---------- AVAILABLE RECORDS

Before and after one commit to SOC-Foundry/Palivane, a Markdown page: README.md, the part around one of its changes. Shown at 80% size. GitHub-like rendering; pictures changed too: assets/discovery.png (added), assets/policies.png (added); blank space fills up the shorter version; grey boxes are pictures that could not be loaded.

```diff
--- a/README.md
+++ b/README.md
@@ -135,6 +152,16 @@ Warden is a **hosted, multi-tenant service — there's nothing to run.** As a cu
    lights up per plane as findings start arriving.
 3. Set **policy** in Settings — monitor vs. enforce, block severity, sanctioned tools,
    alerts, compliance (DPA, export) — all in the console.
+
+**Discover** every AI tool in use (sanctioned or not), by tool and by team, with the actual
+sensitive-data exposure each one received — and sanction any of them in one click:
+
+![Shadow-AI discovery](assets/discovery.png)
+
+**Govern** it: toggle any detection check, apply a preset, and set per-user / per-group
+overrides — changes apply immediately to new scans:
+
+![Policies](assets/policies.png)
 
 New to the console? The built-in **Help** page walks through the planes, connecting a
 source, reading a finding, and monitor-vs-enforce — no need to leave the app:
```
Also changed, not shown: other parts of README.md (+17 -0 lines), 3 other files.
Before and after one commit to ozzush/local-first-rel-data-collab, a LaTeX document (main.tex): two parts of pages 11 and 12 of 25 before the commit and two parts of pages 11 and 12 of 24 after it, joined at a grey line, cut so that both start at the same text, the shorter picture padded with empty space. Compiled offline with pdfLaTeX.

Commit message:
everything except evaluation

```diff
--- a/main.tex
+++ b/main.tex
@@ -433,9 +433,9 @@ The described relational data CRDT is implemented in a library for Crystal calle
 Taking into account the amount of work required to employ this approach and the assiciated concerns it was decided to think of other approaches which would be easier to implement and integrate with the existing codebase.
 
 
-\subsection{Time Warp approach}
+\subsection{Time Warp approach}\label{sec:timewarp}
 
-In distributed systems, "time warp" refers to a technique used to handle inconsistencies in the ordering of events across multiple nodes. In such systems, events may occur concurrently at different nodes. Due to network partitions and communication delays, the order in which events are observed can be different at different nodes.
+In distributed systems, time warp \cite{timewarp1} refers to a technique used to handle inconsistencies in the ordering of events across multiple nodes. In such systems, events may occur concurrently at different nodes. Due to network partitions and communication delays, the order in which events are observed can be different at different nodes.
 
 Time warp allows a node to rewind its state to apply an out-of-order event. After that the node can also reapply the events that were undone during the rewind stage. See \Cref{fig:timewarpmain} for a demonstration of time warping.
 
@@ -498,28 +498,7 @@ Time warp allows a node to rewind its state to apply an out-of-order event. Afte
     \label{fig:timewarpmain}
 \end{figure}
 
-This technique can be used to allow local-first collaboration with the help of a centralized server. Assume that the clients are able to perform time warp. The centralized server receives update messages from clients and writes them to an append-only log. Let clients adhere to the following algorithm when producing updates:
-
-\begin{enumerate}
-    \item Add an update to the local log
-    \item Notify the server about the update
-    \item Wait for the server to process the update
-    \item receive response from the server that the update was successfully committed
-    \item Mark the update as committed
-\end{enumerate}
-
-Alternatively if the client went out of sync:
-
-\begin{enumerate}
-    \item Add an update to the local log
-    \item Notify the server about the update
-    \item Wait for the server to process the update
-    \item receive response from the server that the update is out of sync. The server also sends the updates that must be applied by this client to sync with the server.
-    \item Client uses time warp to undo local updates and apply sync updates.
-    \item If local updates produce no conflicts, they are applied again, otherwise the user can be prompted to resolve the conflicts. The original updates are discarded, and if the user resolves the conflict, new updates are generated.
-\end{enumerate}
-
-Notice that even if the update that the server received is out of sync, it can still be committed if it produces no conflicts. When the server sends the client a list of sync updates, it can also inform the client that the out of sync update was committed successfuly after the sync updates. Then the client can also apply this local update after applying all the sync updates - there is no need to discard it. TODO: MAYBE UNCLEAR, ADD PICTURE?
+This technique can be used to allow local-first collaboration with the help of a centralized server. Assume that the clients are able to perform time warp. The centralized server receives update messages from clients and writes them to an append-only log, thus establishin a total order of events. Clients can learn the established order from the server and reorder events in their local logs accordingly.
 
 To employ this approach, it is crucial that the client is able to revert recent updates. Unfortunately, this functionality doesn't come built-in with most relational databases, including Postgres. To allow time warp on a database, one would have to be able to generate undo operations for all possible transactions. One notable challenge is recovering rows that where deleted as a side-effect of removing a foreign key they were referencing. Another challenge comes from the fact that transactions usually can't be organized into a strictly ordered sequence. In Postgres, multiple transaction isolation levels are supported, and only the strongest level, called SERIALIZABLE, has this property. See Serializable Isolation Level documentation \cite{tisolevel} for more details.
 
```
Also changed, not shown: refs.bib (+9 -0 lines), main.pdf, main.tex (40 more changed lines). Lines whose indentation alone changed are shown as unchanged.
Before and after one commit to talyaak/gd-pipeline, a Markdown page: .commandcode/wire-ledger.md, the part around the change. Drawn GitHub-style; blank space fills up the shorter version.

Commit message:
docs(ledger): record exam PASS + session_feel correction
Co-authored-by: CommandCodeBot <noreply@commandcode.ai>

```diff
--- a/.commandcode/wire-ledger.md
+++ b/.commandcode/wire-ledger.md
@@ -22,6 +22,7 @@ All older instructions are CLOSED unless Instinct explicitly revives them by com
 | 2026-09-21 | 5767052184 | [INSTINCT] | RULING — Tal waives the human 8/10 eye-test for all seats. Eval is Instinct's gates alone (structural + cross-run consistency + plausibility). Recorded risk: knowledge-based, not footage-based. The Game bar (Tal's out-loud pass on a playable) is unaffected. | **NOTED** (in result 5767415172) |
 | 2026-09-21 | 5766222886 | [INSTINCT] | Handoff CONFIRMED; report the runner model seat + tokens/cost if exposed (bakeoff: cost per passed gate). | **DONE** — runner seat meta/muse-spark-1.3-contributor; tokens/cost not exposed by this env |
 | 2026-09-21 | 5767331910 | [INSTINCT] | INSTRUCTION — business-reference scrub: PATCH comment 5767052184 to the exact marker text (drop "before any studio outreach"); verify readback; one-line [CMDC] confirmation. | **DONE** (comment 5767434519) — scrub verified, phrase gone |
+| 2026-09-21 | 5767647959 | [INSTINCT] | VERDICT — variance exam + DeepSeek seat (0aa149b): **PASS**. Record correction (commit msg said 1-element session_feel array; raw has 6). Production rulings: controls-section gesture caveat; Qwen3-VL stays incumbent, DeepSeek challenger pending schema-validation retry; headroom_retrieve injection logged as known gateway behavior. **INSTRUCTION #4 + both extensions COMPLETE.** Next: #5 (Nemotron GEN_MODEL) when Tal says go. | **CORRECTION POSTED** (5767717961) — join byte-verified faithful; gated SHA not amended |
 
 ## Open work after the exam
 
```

--------------------

• WHAT YOU HAVE TO DO: Tally the lines above that include "server"; give only the tally.

• EXERCISE RESULT: 9